Web interface edit records:
══════════════════════════════

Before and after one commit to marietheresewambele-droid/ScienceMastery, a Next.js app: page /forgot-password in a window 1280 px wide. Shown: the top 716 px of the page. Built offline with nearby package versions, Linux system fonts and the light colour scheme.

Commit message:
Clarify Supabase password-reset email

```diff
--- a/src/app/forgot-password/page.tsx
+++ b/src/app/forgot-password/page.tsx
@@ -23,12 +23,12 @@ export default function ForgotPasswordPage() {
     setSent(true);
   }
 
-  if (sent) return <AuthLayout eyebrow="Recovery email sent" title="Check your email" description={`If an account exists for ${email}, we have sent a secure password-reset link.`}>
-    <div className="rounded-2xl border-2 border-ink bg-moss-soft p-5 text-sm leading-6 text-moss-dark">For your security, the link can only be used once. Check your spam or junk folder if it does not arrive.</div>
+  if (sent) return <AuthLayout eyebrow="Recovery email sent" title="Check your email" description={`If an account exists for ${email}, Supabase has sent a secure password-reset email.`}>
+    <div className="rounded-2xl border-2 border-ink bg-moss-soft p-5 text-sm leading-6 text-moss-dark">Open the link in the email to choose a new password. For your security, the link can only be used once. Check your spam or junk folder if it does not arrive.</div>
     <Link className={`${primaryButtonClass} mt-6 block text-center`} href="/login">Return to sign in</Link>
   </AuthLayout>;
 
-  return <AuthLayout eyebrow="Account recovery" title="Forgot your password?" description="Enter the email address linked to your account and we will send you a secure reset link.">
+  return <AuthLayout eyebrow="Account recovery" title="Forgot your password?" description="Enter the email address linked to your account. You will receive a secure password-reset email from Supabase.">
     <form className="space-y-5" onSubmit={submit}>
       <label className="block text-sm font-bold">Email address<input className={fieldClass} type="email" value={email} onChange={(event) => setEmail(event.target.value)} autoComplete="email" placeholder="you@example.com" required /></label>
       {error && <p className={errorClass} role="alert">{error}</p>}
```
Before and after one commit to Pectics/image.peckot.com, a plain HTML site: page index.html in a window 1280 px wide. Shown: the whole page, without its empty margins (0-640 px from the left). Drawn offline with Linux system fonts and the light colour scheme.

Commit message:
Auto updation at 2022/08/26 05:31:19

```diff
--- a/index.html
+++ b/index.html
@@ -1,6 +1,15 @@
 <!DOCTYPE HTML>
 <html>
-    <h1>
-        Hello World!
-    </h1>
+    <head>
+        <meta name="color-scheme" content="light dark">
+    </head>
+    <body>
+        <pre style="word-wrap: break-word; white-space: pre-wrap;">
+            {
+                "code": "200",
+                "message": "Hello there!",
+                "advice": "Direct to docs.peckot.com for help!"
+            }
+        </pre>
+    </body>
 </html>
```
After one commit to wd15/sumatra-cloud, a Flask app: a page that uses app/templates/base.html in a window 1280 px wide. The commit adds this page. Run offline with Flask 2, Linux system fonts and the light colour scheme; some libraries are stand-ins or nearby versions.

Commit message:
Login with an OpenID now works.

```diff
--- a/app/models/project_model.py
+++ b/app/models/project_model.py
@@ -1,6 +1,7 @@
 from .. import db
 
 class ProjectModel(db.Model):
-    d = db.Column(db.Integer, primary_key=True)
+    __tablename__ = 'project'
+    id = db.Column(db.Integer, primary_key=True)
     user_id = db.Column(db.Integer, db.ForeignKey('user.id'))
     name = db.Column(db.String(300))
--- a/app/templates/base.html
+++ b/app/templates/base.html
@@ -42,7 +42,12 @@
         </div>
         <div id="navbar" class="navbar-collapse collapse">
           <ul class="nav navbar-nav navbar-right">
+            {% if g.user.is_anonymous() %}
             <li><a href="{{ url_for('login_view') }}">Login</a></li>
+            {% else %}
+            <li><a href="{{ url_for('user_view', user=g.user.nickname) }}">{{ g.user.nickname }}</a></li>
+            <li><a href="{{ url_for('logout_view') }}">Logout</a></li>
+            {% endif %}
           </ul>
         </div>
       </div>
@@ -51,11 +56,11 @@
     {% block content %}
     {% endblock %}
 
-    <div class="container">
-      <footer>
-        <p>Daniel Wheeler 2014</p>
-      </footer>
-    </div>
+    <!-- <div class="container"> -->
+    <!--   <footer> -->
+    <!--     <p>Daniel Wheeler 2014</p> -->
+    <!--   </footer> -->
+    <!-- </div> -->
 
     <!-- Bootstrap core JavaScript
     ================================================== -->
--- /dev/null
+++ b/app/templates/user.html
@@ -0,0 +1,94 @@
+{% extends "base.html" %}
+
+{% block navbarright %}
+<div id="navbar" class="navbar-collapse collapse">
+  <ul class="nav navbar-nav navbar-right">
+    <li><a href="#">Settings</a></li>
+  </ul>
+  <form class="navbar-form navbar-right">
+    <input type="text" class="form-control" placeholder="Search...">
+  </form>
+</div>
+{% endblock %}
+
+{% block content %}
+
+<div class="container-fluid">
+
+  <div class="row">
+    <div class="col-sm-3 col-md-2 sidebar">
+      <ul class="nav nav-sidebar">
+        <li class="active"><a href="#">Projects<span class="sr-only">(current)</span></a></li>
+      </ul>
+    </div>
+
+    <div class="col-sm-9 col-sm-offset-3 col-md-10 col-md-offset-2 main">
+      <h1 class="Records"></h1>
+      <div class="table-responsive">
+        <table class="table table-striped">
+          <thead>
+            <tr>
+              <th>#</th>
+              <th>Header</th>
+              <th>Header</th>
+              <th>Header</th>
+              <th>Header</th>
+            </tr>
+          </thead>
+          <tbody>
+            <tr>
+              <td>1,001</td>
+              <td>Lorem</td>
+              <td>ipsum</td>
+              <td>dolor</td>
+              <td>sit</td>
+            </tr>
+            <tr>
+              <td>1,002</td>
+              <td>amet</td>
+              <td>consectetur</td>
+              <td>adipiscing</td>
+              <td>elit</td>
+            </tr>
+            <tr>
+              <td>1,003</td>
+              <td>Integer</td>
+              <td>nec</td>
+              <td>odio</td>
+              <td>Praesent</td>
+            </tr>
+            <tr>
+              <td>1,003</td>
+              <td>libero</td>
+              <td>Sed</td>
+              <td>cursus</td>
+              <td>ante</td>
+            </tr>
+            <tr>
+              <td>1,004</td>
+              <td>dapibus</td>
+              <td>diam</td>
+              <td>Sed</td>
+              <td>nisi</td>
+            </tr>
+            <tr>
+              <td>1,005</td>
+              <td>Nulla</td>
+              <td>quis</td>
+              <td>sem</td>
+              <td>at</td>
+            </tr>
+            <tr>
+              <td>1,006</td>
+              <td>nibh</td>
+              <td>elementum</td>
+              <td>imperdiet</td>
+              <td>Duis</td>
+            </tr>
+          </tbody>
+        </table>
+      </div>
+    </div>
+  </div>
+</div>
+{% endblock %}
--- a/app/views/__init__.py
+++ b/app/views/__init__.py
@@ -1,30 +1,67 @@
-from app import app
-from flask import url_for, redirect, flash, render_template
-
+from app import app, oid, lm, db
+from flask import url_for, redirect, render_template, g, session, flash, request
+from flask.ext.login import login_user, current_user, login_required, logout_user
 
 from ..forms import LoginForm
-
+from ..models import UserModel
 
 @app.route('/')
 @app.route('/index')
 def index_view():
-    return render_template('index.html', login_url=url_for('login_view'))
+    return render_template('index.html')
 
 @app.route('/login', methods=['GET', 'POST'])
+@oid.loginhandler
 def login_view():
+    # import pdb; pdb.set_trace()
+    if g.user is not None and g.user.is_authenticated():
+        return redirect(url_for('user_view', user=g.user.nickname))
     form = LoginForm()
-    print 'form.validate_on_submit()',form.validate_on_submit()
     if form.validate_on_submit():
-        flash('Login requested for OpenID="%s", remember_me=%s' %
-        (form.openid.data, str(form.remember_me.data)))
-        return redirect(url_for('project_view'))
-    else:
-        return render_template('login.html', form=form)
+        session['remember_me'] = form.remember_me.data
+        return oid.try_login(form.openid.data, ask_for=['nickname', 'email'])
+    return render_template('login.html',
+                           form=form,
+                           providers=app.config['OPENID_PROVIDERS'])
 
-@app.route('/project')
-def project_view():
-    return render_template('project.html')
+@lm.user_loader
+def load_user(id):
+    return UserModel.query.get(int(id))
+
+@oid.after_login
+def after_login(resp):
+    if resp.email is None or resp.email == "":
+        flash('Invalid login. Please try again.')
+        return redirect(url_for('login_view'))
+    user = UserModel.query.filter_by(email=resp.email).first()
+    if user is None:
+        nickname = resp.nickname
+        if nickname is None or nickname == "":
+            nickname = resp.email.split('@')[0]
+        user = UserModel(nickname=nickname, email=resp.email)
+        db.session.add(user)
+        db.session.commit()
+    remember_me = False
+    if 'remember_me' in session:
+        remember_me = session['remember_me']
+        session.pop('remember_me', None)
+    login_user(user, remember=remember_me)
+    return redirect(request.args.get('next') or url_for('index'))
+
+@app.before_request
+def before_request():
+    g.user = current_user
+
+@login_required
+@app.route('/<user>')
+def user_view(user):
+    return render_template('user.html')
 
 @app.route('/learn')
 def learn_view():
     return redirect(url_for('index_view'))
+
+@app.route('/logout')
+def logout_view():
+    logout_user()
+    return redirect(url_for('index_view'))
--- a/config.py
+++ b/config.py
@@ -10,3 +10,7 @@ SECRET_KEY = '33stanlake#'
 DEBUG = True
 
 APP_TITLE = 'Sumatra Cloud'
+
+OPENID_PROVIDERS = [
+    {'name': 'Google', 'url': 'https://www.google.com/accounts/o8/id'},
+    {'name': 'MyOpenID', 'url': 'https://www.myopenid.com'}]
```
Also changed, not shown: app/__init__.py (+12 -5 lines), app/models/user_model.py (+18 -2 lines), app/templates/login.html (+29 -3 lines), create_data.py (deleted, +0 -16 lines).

══════════════════════════════

» **What needs to be done**
Filter the entries above down to the lines that hold the word "route", and copy those lines.

» **Result below**
 @app.route('/')
 @app.route('/index')
 @app.route('/login', methods=['GET', 'POST'])
-@app.route('/project')
+@app.route('/<user>')
 @app.route('/learn')
+@app.route('/logout')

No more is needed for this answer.